Dressed as citizen referees, activists “blow the whistle” on gas industry’s influence over Ohio legislators and repression of the public’s voice on a critical issue for Ohioans.
Columbus, OH- Frustrated after several months of deliberate stonewalling of six bills to slow or halt fracking and deep waste injection, students, farmers, small business owners, and community members ensured their presence was felt as the bills were given their first ever introductory hearing at the Ohio Statehouse yesterday. Activists believe the delay on hearings of these bills is directly linked with the $2.8 million the Gas Industry has poured into the Ohio Legislature, including $213,000 in campaign contributions allotted to Governor Kasich. Hearing rumors that the Agriculture and Natural Resources Committee Chair had no intention of allowing further hearings or opportunities for public comment, activists–many dressed in referee jerseys–packed the hearing room to call foul on the the gas industry’s corruption of the legislative process.
“I came here today to hold our representatives accountable to the people they’re supposed to represent. A majority of Ohioans want to see a halt to fracking until it can be proven to be safe. The frackers have a lot of money, but we have truth and people power on our side. I’m hoping that will prevail today” said local small business owner Jennie Scheinbach.
Fracking is quickly becoming a top tier issue for Ohioans due to growing concern over the local environmental and health impacts. Two hundred marched against the industry’s first Ohio conference in Youngstown last November. Over three hundred rallied on the steps of the Statehouse in January calling for a halt to fracking and waste injection throughout the state. Activists have even been arrested in recent months for disrupting industry operations in efforts to protect impacted communities.

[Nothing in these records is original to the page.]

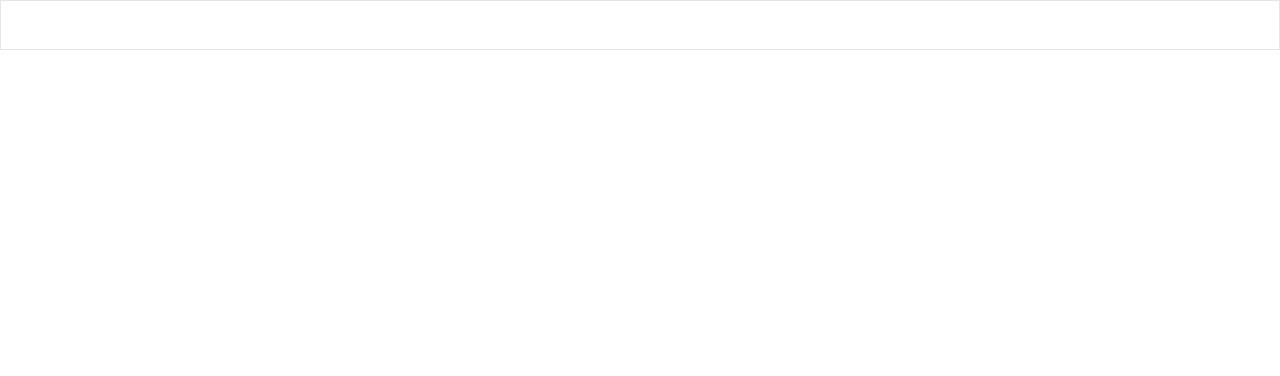
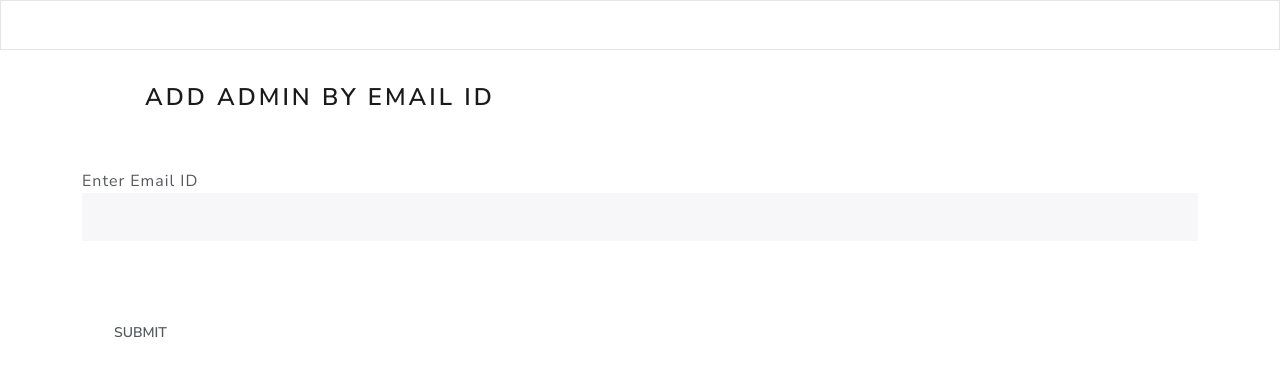
Before and after one commit to bsc-iitm/soft-engg-project-jan-2023-group-1-1, a Vue app in the folder Intermediate Work/Code/frontend/: page /addAdmins in a window 1280 px wide. Before the commit this address had no page. Shown: the top 376 px of the page. Built offline with nearby package versions, Linux system fonts and the light colour scheme.

Commit message:
Manager Add Admins

```diff
--- /dev/null
+++ b/Intermediate Work/Code/frontend/src/components/AddAdmins.vue
@@ -0,0 +1,67 @@
+<template>
+    <div class="container">
+        <div class="topic-container">
+            <h3>ADD ADMIN BY EMAIL ID</h3>
+        </div>
+        <br />
+        <form v-on:submit="addUser">
+            <!-- <div class="row"> -->
+                <!-- <div class="col-md-10"> -->
+                    <div class="form-group"><label>Enter Email ID</label><input type="text" class="form-control" v-model="emailID"  required /></div>
+                <!-- </div> -->
+                <!-- <br />
+                <br />
+                <br />
+                <div class="col-md-10">
+                    <input type="text" class="form-control" v-model="roleID" placeholder="Enter Role" required />
+                </div> -->
+                <br/>
+                <button class="btn btn-lg" type="submit">Submit</button>
+        </form>
+        <hr/>
+    </div>
+</template>
+<script>
+//import router from '@/router';
+import axios from 'axios';
+export default {
+    name: "AddAdminsComponent",
+    data() {
+        return {
+            emailID: "",
+            roleID: 3,
+        };
+
+    },
+    methods: {
+        async addUser(x) {
+            // console.log(this.response)
+            x.preventDefault();
+            console.log(this.emailID);
+            let c = this.emailID
+            var data = { email_id: c, role_id: this.roleID };
+            console.log(c);
+            data = JSON.stringify(data);
+            console.log("Data is :")
+            console.log(data);
+            await axios.post("/api/user", data).then((res) => {
+                alert("User has been successfully added.")
+                this.$router.go();
+                console.log(res)
+            }).catch((err) => {
+                console.log(err);
+            });
+
+        },
+
+    }
+}
+</script>
+<style scoped>
+.topic-container {
+    margin: 33px 63px;
+}
+.form-group {
+    margin-bottom: 1.5rem;
+}
+</style>
--- a/Intermediate Work/Code/frontend/src/components/Dashboard.vue
+++ b/Intermediate Work/Code/frontend/src/components/Dashboard.vue
@@ -8,6 +8,7 @@ import { mapGetters } from "vuex";
 import DashboardStudentComponent from './DashboardStudentComponent.vue';
 import DashboardAdminComponent from './DashboardAdminComponent.vue';
 import DashboardSupportAgentComponent from './DashboardSupportAgentComponent.vue';
+import DashboardManagerComponent from './DashboardManager.vue';
 
 export default {
   name: 'dash_board',
@@ -15,6 +16,7 @@ export default {
     DashboardStudent: DashboardStudentComponent,
     DashboardAdmin: DashboardAdminComponent,
     DashboardSupport: DashboardSupportAgentComponent,
+    DashboardManager: DashboardManagerComponent
   },
   computed: {
     ...mapGetters(["role"]),
@@ -26,6 +28,8 @@ export default {
             return "DashboardSupport"
         case 3:
             return "DashboardAdmin"
+        case 4:
+            return "DashboardManager"
     }
     return null
     }
--- /dev/null
+++ b/Intermediate Work/Code/frontend/src/components/DashboardManager.vue
@@ -0,0 +1,47 @@
+<template>
+    <div class = "container">
+        <div class= "topic-container">
+            <h3><RouterLink :to="{name: 'AddAdmins'}">Add Admins</RouterLink></h3>
+        </div>
+        <br/>
+        <hr/>
+    </div>
+</template>
+<script>
+//import router from '@/router';
+
+export default {
+    name: "DashboardManagerComponent",
+    data() {
+        return {
+
+        };
+    },
+
+
+}
+</script>
+<style scoped>
+.topic-container {
+    margin: 33px 63px;
+}
+
+.upvote {
+    font-size: 20px;
+}
+
+.ticket-title {
+    font-weight: bold;
+    font-size: 25px;
+}
+
+.btn a {
+    color: rgb(255, 255, 255);
+    text-decoration: none;
+}
+
+a {
+    color: rgb(0, 0, 0);
+    text-decoration: none;
+}
+</style>
--- a/Intermediate Work/Code/frontend/src/components/LoginComponent.vue
+++ b/Intermediate Work/Code/frontend/src/components/LoginComponent.vue
@@ -54,6 +54,9 @@ export default {
           else if(res.data.role == "2"){
             this.$router.push("/dashboard");
           }
+          else if(res.data.role == "4"){
+            this.$router.push("/dashboard");
+          }
         } else {
           alert(res.data.message);
         }
--- a/Intermediate Work/Code/frontend/src/router/index.js
+++ b/Intermediate Work/Code/frontend/src/router/index.js
@@ -13,6 +13,7 @@ import ResponseComponent from '../components/ResponseComponent.vue';
 import ManageUsersComponent from '../components/ManageUsersComponent.vue';
 import ManageFAQSuggestionsComponent from '../components/ManageFAQComponent.vue';
 import ManageFlaggedPosts from '../components/ManageFlaggedPosts.vue';
+import AddAdminsComponent from '../components/AddAdmins.vue';
 // import store from "../store";
 const routes = [
     {
@@ -66,6 +67,11 @@ const routes = [
         path: "/manageFlaggedPosts",
         component: ManageFlaggedPosts,
         name: "manageFlaggedPosts"
+    },
+    {
+        path: "/addAdmins",
+        component: AddAdminsComponent,
+        name: "AddAdmins"
     }
 ];
 const router = createRouter({
```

In what activists deemed to be an effort to quell resistance yesterday, the Ohio House pushed back the hearings of the six bills for hours until many activists could no longer stay. Although originally notified the bills would receive a first hearing between 3pm and 5pm, hearing attendees were informed only at 4pm that the bills would not be heard until 7pm.
“As a student at Ohio State, I felt called to participate in this action. Just as the administration at Ohio State isn’t honoring the voices of students in their decision to frack on university land, our representatives aren’t honoring the voices of distressed citizens across Ohio. They demonstrated their preference for the gas industry today in further delaying the hearing on bills that would slow or put a halt to toxic fracking operations in our state” said OSU junior, Adrian Jusdanis.
Undeterred by the further delay, about a dozen remained at the Statehouse ensuring the voices of concerned Ohioans were represented. The growing collective power brought by students, farmers, and community members will be showcased this summer in a mobilization called Don’t Frack Ohio. A coalition of Ohio grassroots groups, environmental and progressive organizations, national movement leaders, and concerned citizens are calling for the largest mobilization against fracking in the country’s history to take place in Columbus this June 14-17. Details of the June mobilization against fracking can be viewed at www.dontfrackoh.org.